When you arrive at the hospital, the medical personnel determine that your loved one is not in their right mind and, therefore, can’t speak for themselves. But as the ambulance drove away, you remembered that your loved one executed a Power of Attorney (“POA”) and you had the foresight to grab it on your way out the door. Since you are the closet living relative, and you have the POA in hand, you presume that you will be able to speak for your loved one, to make medical decisions on their behalf, to ensure that they receive the appropriate medical care, and – if necessary, see to their receiving suitable long term care. You are shocked when the hospital advises you that the POA does not authorize you to make any medical decisions for your loved one.

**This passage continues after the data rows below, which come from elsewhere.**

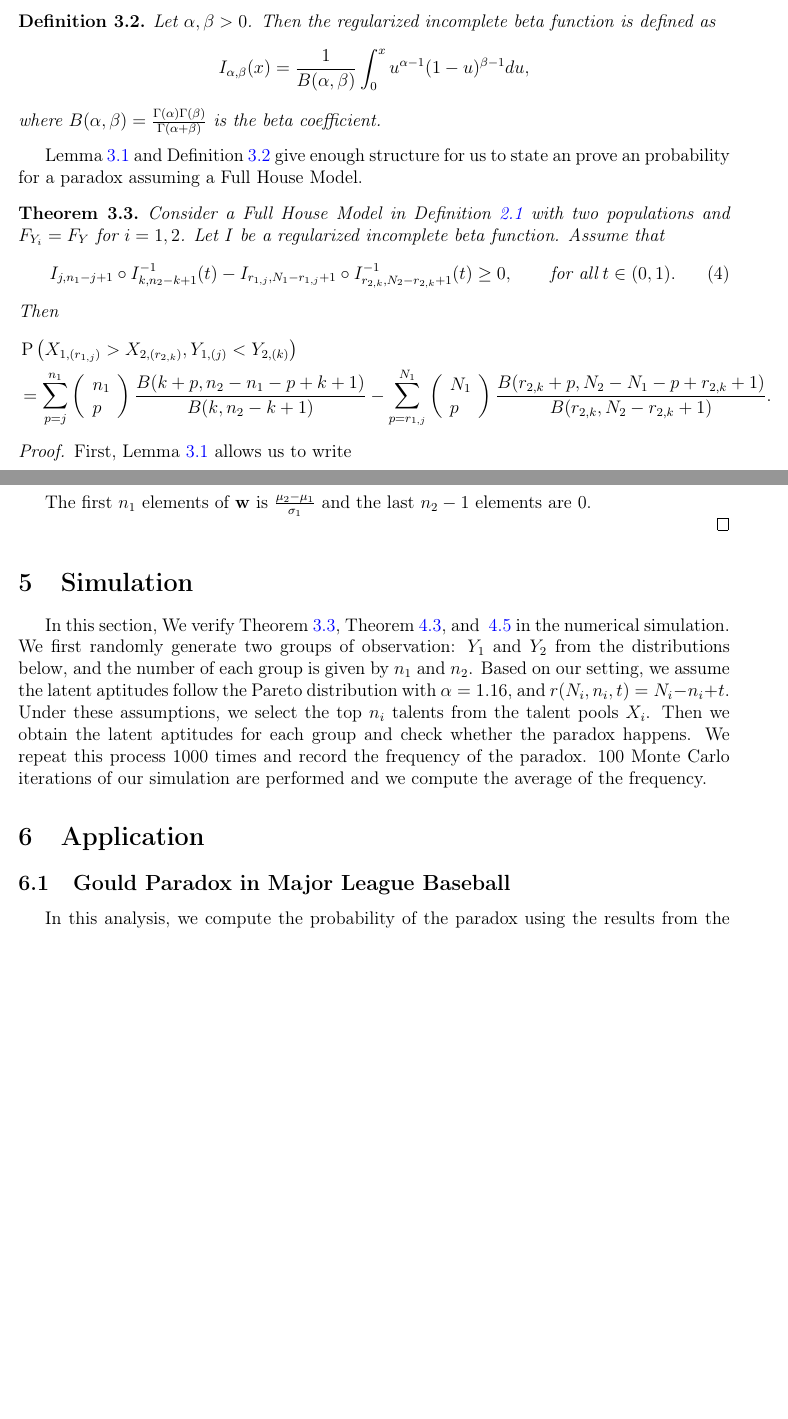
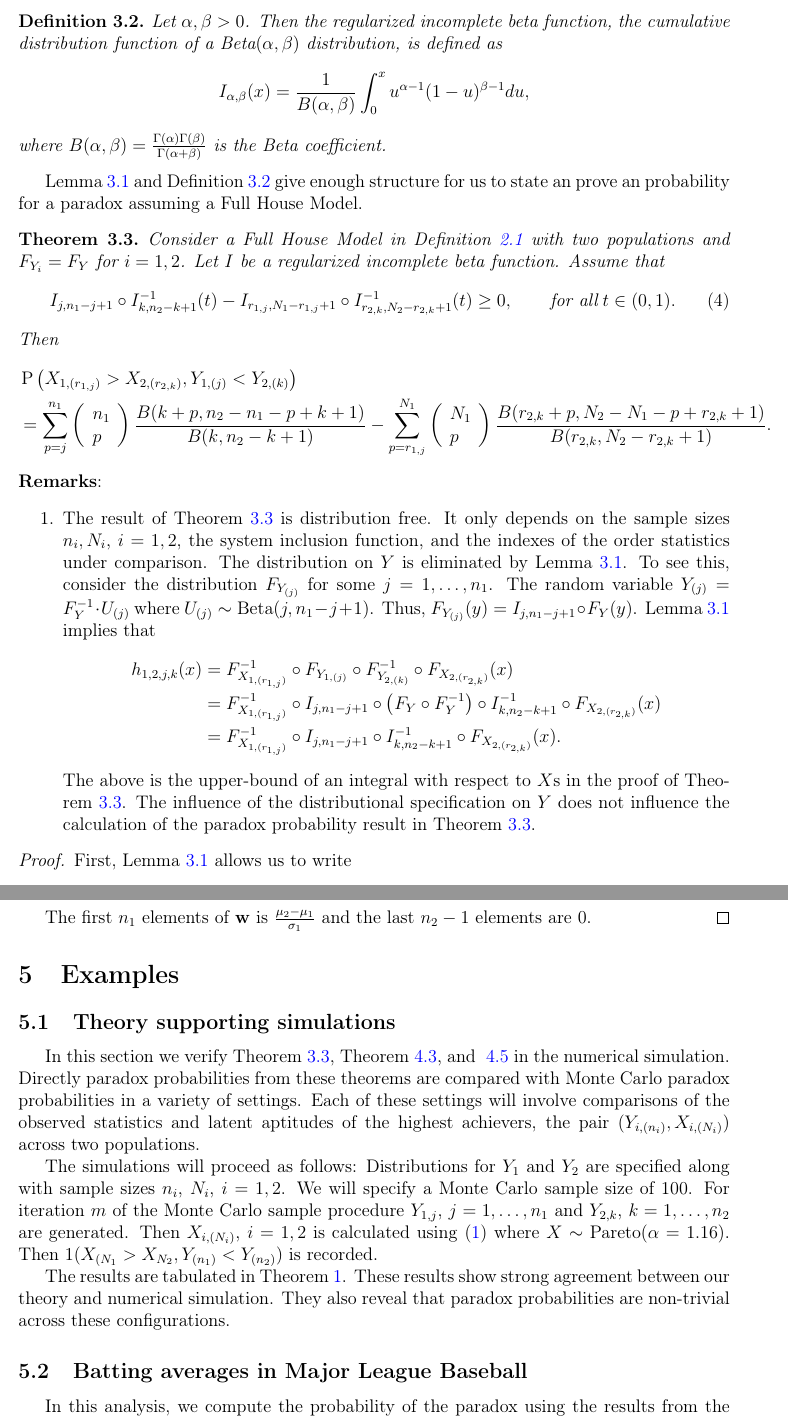
Before and after one commit to DEck13/full_house_model, a LaTeX paper (eck2023draft.tex): two parts of pages 4 and 17 of 20, joined at a grey line, cut so that both start at the same text, the shorter picture padded with empty space. Compiled offline with pdfLaTeX.

Commit message:
pushed changes

```diff
--- a/eck2023draft.tex
+++ b/eck2023draft.tex
@@ -209,11 +209,11 @@ where $h_{1,2,j,k}(\cdot) = (f_{1,j}^{-1} \circ f_{2,k})(\cdot)$. %Existence of
 
 \begin{defn}
 \label{def:ribf}
-Let $\alpha,\beta > 0$. Then the regularized incomplete beta function is defined as
+Let $\alpha,\beta > 0$. Then the regularized incomplete beta function, the cumulative distribution function of a $\text{Beta}(\alpha,\beta)$ distribution, is defined as
 $$
   I_{\alpha,\beta}(x) = \frac{1}{B(\alpha,\beta)} \int_0^x u^{\alpha-1}(1-u)^{\beta-1}du,
 $$
-where $B(\alpha,\beta) = \frac{\Gamma(\alpha)\Gamma(\beta)}{\Gamma(\alpha + \beta)}$ is the beta coefficient.
+where $B(\alpha,\beta) = \frac{\Gamma(\alpha)\Gamma(\beta)}{\Gamma(\alpha + \beta)}$ is the Beta coefficient.
 \end{defn}
 
 
@@ -249,3 +249,14 @@ p
 \end{align*}
 \end{theorem}
 
+
+\noindent \textbf{Remarks}:
+\begin{enumerate}
+	\item The result of Theorem~\ref{theorem:samedistgeneral} is distribution free. It only depends on the sample sizes $n_i, N_i$, $i = 1,2$, the system inclusion function, and the indexes of the order statistics under comparison. The distribution on $Y$ is eliminated by Lemma~\ref{lemma:rep}. To see this, consider the distribution $F_{Y_{(j)}}$ for some $j = 1,\ldots,n_1$. The random variable $Y_{(j)} = F_Y^{-1} \cdot U_{(j)}$ where $U_{(j)} \sim \text{Beta}(j,n_1-j+1)$. Thus, $F_{Y_{(j)}}(y) = I_{j,n_1-j+1} \circ F_Y (y)$. Lemma~\ref{lemma:rep} implies that
+\begin{align*}
+	h_{1,2,j,k}(x) &= F_{X_{1,(r_{1,j})}}^{-1} \circ F_{Y_{1, (j)}} \circ F_{Y_{2, (k)}}^{-1} \circ F_{X_{2,(r_{2,k})}} (x) \\
+	&= F_{X_{1,(r_{1,j})}}^{-1} \circ I_{j,n_1-j+1} \circ \left(F_Y \circ F_Y^{-1}\right) \circ I^{-1}_{k,n_2-k+1} \circ F_{X_{2,(r_{2,k})}} (x) \\
+	&= F_{X_{1,(r_{1,j})}}^{-1} \circ I_{j,n_1-j+1}  \circ I^{-1}_{k,n_2-k+1} \circ F_{X_{2,(r_{2,k})}} (x).
+\end{align*}
+The above is the upper-bound of an integral with respect to $X$s in the proof of Theorem~\ref{theorem:samedistgeneral}. The influence of the distributional specification on $Y$ does not influence the calculation of the paradox probability result in Theorem~\ref{theorem:samedistgeneral}.
+\end{enumerate}
@@ -1042,12 +1055,28 @@ $$
 \end{bmatrix}_{(n_2-1) \times (n_2-1)}$$
 
 The first $n_1$ elements of $\mathbf{w}$ is $\frac{\mu_2 - \mu_1}{\sigma_1}$ and the last $n_2-1$ elements are 0.
-
 \end{proof}
 
-\section{Simulation}
 
-In this section, We verify Theorem~\ref{theorem:samedistgeneral}, Theorem \ref{theorem:uniformgeneral}, and ~\ref{theorem:normalgeneral} in the numerical simulation. We first randomly generate two groups of observation: $Y_1$ and $Y_2$ from the distributions below, and the number of each group is given by $n_1$ and $n_2$. Based on our setting, we assume the latent aptitudes follow the Pareto distribution with $\alpha = 1.16$,  and $r(N_i, n_i, t) = N_i - n_i + t$. Under these assumptions, we select the top $n_i$ talents from the talent pools $X_i$. Then we obtain the latent aptitudes for each group and check whether the paradox happens. We repeat this process 1000 times and record the frequency of the paradox. 100 Monte Carlo iterations of our simulation are performed and we compute the average of the frequency.
+
+
+
+\section{Examples}
+
+\subsection{Theory supporting simulations}
+
+In this section we verify Theorem~\ref{theorem:samedistgeneral}, Theorem \ref{theorem:uniformgeneral}, and ~\ref{theorem:normalgeneral} in the numerical simulation. Directly paradox probabilities from these theorems are compared with Monte Carlo paradox probabilities in a variety of settings. Each of these settings will involve comparisons of the observed statistics and latent aptitudes of the highest achievers, the pair $(Y_{i,(n_i)}, X_{i,(N_i)})$ across two populations.
+
+The simulations will proceed as follows: Distributions for $Y_1$ and $Y_2$ are specified along with sample sizes $n_i$, $N_i$, $i = 1,2$. We will specify a Monte Carlo sample size of 100. For iteration $m$ of the Monte Carlo sample procedure $Y_{1,j}$, $j=1,\ldots,n_1$ and $Y_{2,k}$, $k=1,\ldots,n_2$ are generated. Then $X_{i,(N_i)}$, $i =1,2$ is calculated using \eqref{eq:truepar} where $X\sim\text{Pareto}(\alpha=1.16)$. Then
+$
+  1(X_{(N_1} > X_{N_2}, Y_{(n_1)} < Y_{(n_2)})
+$
+is recorded.
+
+The results are tabulated in Theorem~\ref{Tab:simulationtop}. These results show strong agreement between our theory and numerical simulation. They also reveal that paradox probabilities are non-trivial across these configurations.
+
+
+%We first randomly generate two groups of observation: $Y_1$ and $Y_2$ from the distributions below, and the number of each group is given by $n_1$ and $n_2$. Based on our setting, we assume the latent aptitudes follow the Pareto distribution with $\alpha = 1.16$,  and $r(N_i, n_i, t) = N_i - n_i + t$. Under these assumptions, we select the top $n_i$ talents from the talent pools $X_i$. Then we obtain the latent aptitudes for each group and check whether the paradox happens. We repeat this process 1000 times and record the frequency of the paradox. 100 Monte Carlo iterations of our simulation are performed and we compute the average of the frequency.
 
 \begin{table}[htb!]
 \centering
@@ -1083,10 +1112,10 @@ $N_1 = 1e5, N_2 = 2e5, k = n_1, j = n_2$ & $N(-1,1), n_1 = 100$ & $N(1,1), n_2 =
 \end{table}
 
 
-\section{Application}
 
 
-\subsection{Gould Paradox in Major League Baseball}
+
+\subsection{Batting averages in Major League Baseball}
 
 In this analysis, we compute the probability of the paradox using the results from the Normal distribution example above and illustrate it in the application of Major League Baseball (MLB) since it is widely acknowledged that the batting average follows Normal distribution.
 
```
Also changed, not shown: eck2023draft.pdf, eck2023draft.tex (16 more changed lines), 1 other file.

And worse, HIPAA does not allow them to provide you with any personal health information regarding your loved one.
Our loved one needs medical care, possibly psychiatric care. They need it now. But they are not in their right mind. They are unable to sign any documents at this point. Could there be any worse time than in the throes of a medical crisis to discover that you do not have the proper legal documents to care for your loved one?
Two questions arise: (1) what are the right legal documents to have in such a scenario, and (2) what can be done in this case, where you don’t have the right legal documents?
What are the right legal documents to have for such an eventuality?
As Benjamin Franklin wisely put it long ago, “An ounce of prevention is worth a pound of cure.” In the present scenario described above, what legal documents will permit you to see to your loved one’s care without having to go through a lengthy, public Court process? The critical documents needed in this scenario are the following:
- Healthcare Power of Attorney or “HCPOA”. An HCPOA allows the person designated by the Principal, typically referred to as the “Agent” (sometimes called a “healthcare proxy”) to make medical decisions for the Principal, should they become incapacitated or mentally incompetent.
- Advance Health Care Directive or “AHCD”. An AHCD (sometimes called a “Living Will”) gives the Agent similar powers of decision as the HCPOA. But this directive will also articulate your loved one’s preferences when death is virtually inevitable, and what type of heroic efforts to perpetuate life they will or will not agree to. The AHCD authorizes you, as the Agent, to carry out the wishes of your incapacitated loved one.
- HIPAA Release. The Health Insurance Portability and Accountability Act of 2003, known as “HIPAA,” created privacy protections for medical information which prevents hospitals and physicians from providing your personal health information to anyone that is not listed in a signed HIPAA Release. This release allows the hospitals and physicians to disclose to you, the Agent, the personal health information regarding your loved one, which will in turn, allow you to fulfill your duties under the HCPOA and AHCD.
A properly drafted Revocable Living Trust Estate Plan will include these three documents: the HCPOA, the AHCD, and the HIPAA Release. With these documents the person you designate to act as your Agent will be able to execute your preferences for medical treatment, long-term care, and terminal medical conditions.
When your loved one is rendered unable to manage their affairs for themselves, and these critical legal documents do not exist, you may face an ordeal nearly as debilitating as the disabling medical condition itself. It’s a legal process commonly called Living Probate, and for those who must endure it, it is often a living nightmare. But that discussion will have to be left for another day and will be covered in my next blog post.
Learn how you can be better prepared! Take the first step this coming Saturday at 10am. Click on this link to attend my FREE SEMINAR in La Cañada Flintridge on Saturday, July 20, 2019.
- Medicaid Recovery?!? - June 23, 2020
- My Dad always told me to “make the best of a bad situation” - April 9, 2020
- Five conversations to have with your parents and elders during the pandemic - March 23, 2020